**Exercise:** Could every line below be written out exactly as it appears?

**Record extracts:**
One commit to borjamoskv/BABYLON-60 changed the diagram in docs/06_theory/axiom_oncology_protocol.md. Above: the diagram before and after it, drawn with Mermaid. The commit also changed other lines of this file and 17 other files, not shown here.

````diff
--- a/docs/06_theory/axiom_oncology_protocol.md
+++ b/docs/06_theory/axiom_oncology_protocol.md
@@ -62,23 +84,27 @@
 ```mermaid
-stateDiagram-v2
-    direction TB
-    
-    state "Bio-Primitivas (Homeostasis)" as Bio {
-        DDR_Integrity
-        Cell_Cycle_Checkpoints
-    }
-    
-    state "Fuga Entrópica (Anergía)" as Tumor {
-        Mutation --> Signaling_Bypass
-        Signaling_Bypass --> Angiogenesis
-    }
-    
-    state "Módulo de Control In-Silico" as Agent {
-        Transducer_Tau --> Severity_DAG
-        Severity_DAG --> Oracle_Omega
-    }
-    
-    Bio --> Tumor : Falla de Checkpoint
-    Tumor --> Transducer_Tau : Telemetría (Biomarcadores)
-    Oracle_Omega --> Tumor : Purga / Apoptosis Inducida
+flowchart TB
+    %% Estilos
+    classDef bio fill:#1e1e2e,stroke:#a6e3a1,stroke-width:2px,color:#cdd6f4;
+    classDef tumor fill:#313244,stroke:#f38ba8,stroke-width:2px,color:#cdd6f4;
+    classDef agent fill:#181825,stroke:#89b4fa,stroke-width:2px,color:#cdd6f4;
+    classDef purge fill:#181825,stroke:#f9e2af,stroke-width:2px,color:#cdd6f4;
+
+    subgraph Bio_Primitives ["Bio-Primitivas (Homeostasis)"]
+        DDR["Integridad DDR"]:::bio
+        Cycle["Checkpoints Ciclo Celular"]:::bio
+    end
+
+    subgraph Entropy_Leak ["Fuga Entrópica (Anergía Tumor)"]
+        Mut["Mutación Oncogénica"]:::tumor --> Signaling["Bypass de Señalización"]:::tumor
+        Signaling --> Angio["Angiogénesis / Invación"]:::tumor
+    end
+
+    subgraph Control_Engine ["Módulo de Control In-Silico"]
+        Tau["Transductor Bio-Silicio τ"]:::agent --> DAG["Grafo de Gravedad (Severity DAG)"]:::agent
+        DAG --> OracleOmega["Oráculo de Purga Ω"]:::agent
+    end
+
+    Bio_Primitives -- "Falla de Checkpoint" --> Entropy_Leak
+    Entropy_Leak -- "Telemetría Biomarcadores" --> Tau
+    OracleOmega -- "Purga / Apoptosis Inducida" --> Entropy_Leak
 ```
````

**Solution below:**
One commit to borjamoskv/BABYLON-60 changed the diagram in docs/06_theory/axiom_oncology_protocol.md. Above: the diagram before and after it, drawn with Mermaid. The commit also changed other lines of this file and 17 other files, not shown here.

````diff
--- a/docs/06_theory/axiom_oncology_protocol.md
+++ b/docs/06_theory/axiom_oncology_protocol.md
@@ -62,23 +84,27 @@
 ```mermaid
-stateDiagram-v2
-    direction TB
-    
-    state "Bio-Primitivas (Homeostasis)" as Bio {
-        DDR_Integrity
-        Cell_Cycle_Checkpoints
-    }
-    
-    state "Fuga Entrópica (Anergía)" as Tumor {
-        Mutation --> Signaling_Bypass
-        Signaling_Bypass --> Angiogenesis
-    }
-    
-    state "Módulo de Control In-Silico" as Agent {
-        Transducer_Tau --> Severity_DAG
-        Severity_DAG --> Oracle_Omega
-    }
-    
-    Bio --> Tumor : Falla de Checkpoint
-    Tumor --> Transducer_Tau : Telemetría (Biomarcadores)
-    Oracle_Omega --> Tumor : Purga / Apoptosis Inducida
+flowchart TB
+    %% Estilos
+    classDef bio fill:#1e1e2e,stroke:#a6e3a1,stroke-width:2px,color:#cdd6f4;
+    classDef tumor fill:#313244,stroke:#f38ba8,stroke-width:2px,color:#cdd6f4;
+    classDef agent fill:#181825,stroke:#89b4fa,stroke-width:2px,color:#cdd6f4;
+    classDef purge fill:#181825,stroke:#f9e2af,stroke-width:2px,color:#cdd6f4;
+
+    subgraph Bio_Primitives ["Bio-Primitivas (Homeostasis)"]
+        DDR["Integridad DDR"]:::bio
+        Cycle["Checkpoints Ciclo Celular"]:::bio
+    end
+
+    subgraph Entropy_Leak ["Fuga Entrópica (Anergía Tumor)"]
+        Mut["Mutación Oncogénica"]:::tumor --> Signaling["Bypass de Señalización"]:::tumor
+        Signaling --> Angio["Angiogénesis / Invación"]:::tumor
+    end
+
+    subgraph Control_Engine ["Módulo de Control In-Silico"]
+        Tau["Transductor Bio-Silicio τ"]:::agent --> DAG["Grafo de Gravedad (Severity DAG)"]:::agent
+        DAG --> OracleOmega["Oráculo de Purga Ω"]:::agent
+    end
+
+    Bio_Primitives -- "Falla de Checkpoint" --> Entropy_Leak
+    Entropy_Leak -- "Telemetría Biomarcadores" --> Tau
+    OracleOmega -- "Purga / Apoptosis Inducida" --> Entropy_Leak
 ```
````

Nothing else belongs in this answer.